_Problem to solve_: When you find the word "test" in a line of the entries, please copy the whole line.

_Given entries_:
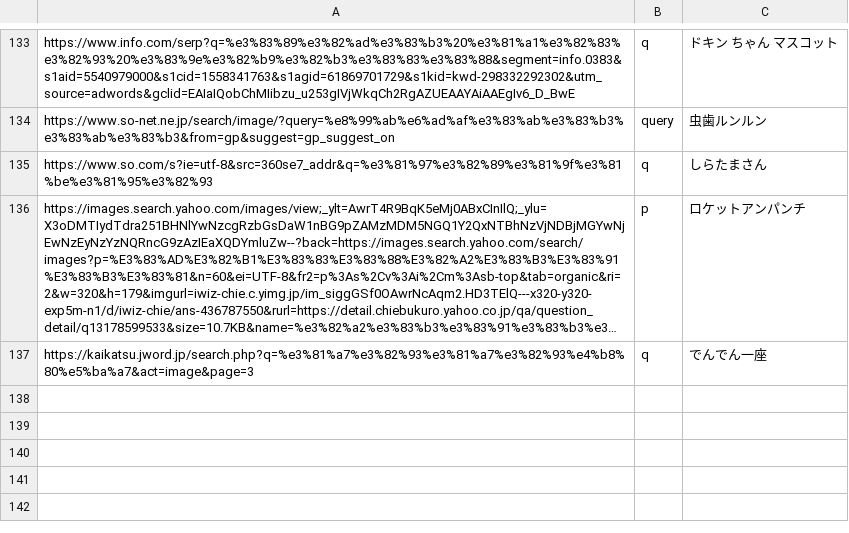
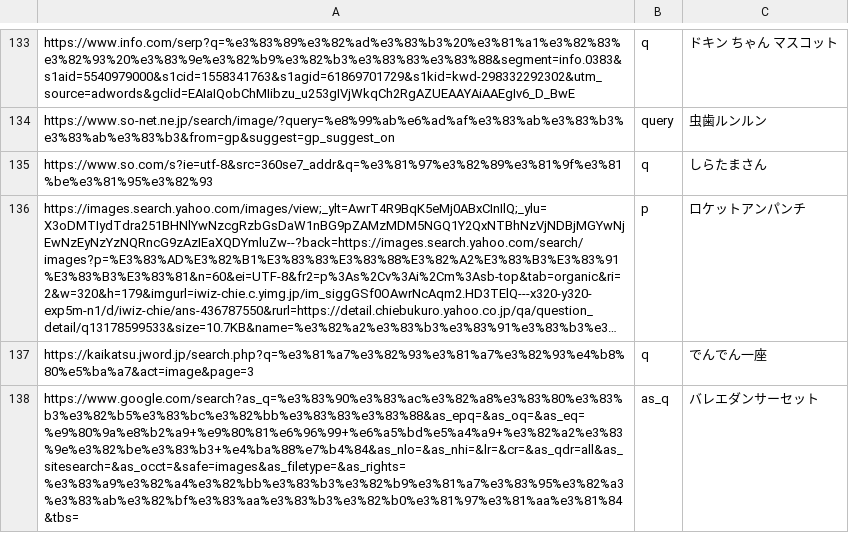
Before and after one commit to mifumi323/WellKnownUriParser, a CSV file: Data/SearchQueries.csv, drawn as a sheet; only a part is shown, gaps mark what is left out; long unchanged cells end in …; the diff names each change by its address in the sheet, - before the commit and + after, or states it on an @@ line.

Commit message:
www.google.comのas_q対応

```diff
--- a/Data/SearchQueries.csv
+++ b/Data/SearchQueries.csv
+row 138: https://www.google.com/search?as_q=%e3%83%90%e3%83%ac%e3%82%a8%e3%83%80%e3%83%b3%e3%82%b5%e3%83%bc%e3%82%bb%e3%83%83%e3%83%88&as_epq=&as_oq=&as_eq=%e9%80%9a%e8%b2%a9+%e9%80%81%e6%96%99+%e6%a5%bd%e5%a4%a9+%e3%82%a2%e3%83%9e%e3%82%be%e3%83%b3+%e4%ba%88%e7%b4%84&as_nlo=&as_nhi=&lr=&cr=&as_qdr=all&as_sitesearch=&as_occt=&safe=images&as_filetype=&as_rights=%e3%83%a9%e3%82%a4%e3%82%bb%e3%83%b3%e3%82%b9%e3%81%a7%e3%83%95%e3%82%a3%e3%83%ab%e3%82%bf%e3%83%aa%e3%83%b3%e3%82%b0%e3%81%97%e3%81%aa%e3%81%84&tbs= | as_q | バレエダンサーセット
```
Also changed, not shown: 1 other file.
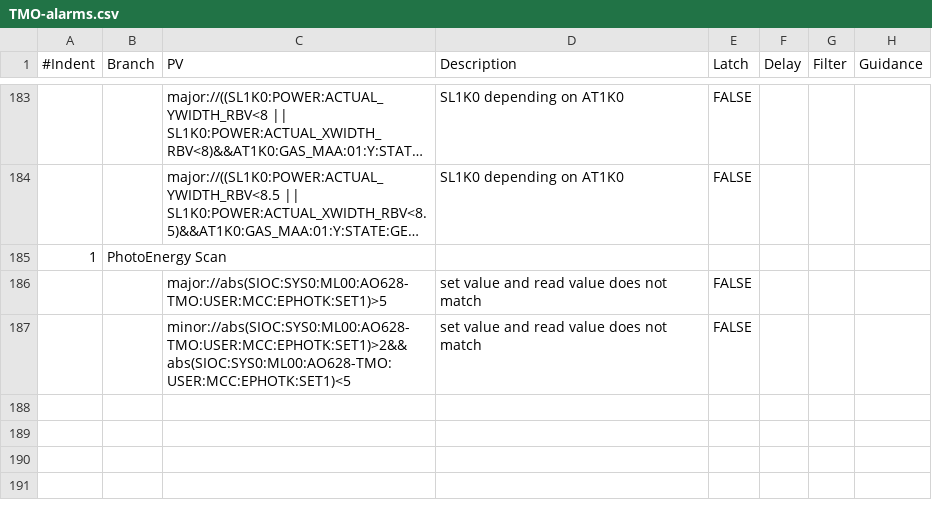
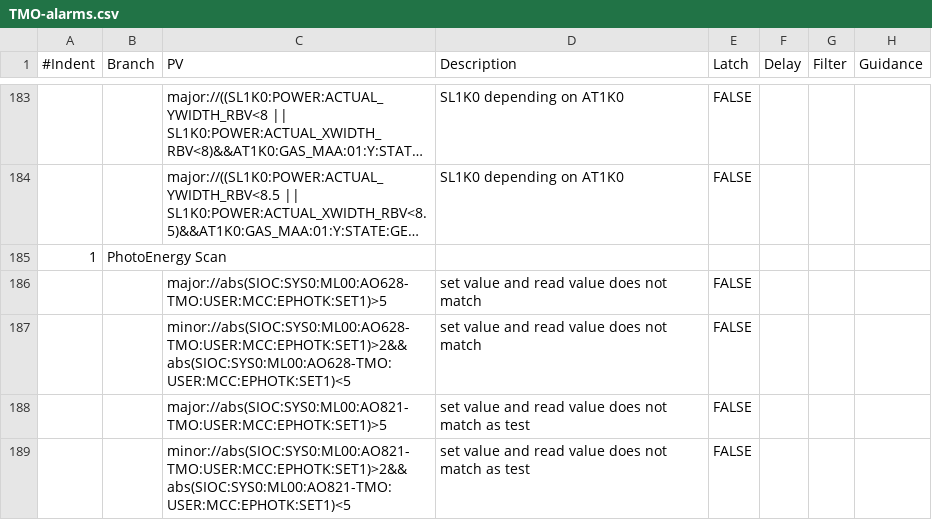
Before and after one commit to tongju12/pcds-nalms, a CSV file: Spreadsheet/KFE/TMO-alarms.csv, drawn as a sheet; only a part is shown, gaps mark what is left out; long unchanged cells end in …; the diff names each change by its address in the sheet, - before the commit and + after, or states it on an @@ line.

Commit message:
adding two conditions as test with AD side

```diff
--- a/Spreadsheet/KFE/TMO-alarms.csv
+++ b/Spreadsheet/KFE/TMO-alarms.csv
+row 188:  |  | major://abs(SIOC:SYS0:ML00:AO821-TMO:USER:MCC:EPHOTK:SET1)>5 | set value and read value does not match as test | FALSE
+row 189:  |  | minor://abs(SIOC:SYS0:ML00:AO821-TMO:USER:MCC:EPHOTK:SET1)>2&&abs(SIOC:SYS0:ML00:AO821-TMO:USER:MCC:EPHOTK:SET1)<5 | set value and read value does not match as test | FALSE
```
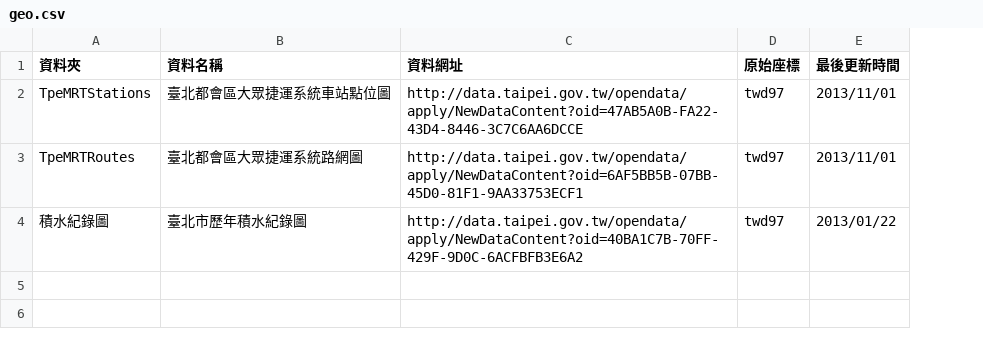
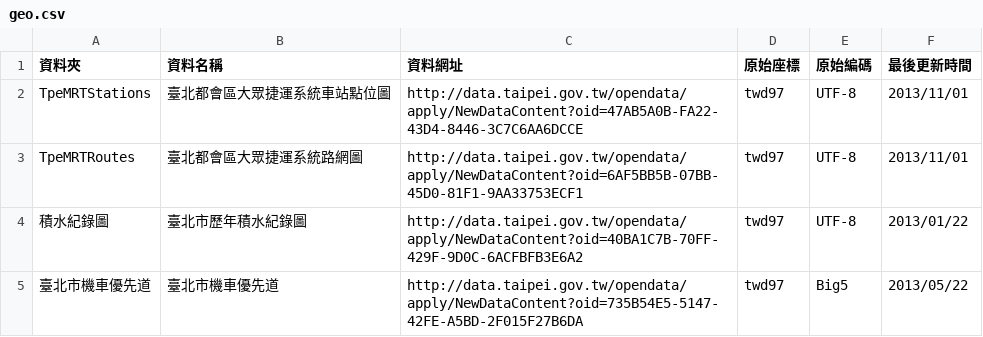
Before and after one commit to ronnywang/data.taipei.gov.tw, a CSV file: geo.csv, drawn as a sheet; the diff names each change by its address in the sheet, - before the commit and + after, or states it on an @@ line.

Commit message:
增加  臺北市機車優先道  資料

```diff
--- a/geo.csv
+++ b/geo.csv
+column E (原始編碼), rows 2-4: all UTF-8
+row 5: 臺北市機車優先道 | 臺北市機車優先道 | http://data.taipei.gov.tw/opendata/apply/NewDataContent?oid=735B54E5-5147-42FE-A5BD-2F015F27B6DA | twd97 | Big5 | 2013/05/22
```
Also changed, not shown: 1 other file.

_Your solution_:
adding two conditions as test with AD side
+row 188:  |  | major://abs(SIOC:SYS0:ML00:AO821-TMO:USER:MCC:EPHOTK:SET1)>5 | set value and read value does not match as test | FALSE
+row 189:  |  | minor://abs(SIOC:SYS0:ML00:AO821-TMO:USER:MCC:EPHOTK:SET1)>2&&abs(SIOC:SYS0:ML00:AO821-TMO:USER:MCC:EPHOTK:SET1)<5 | set value and read value does not match as test | FALSE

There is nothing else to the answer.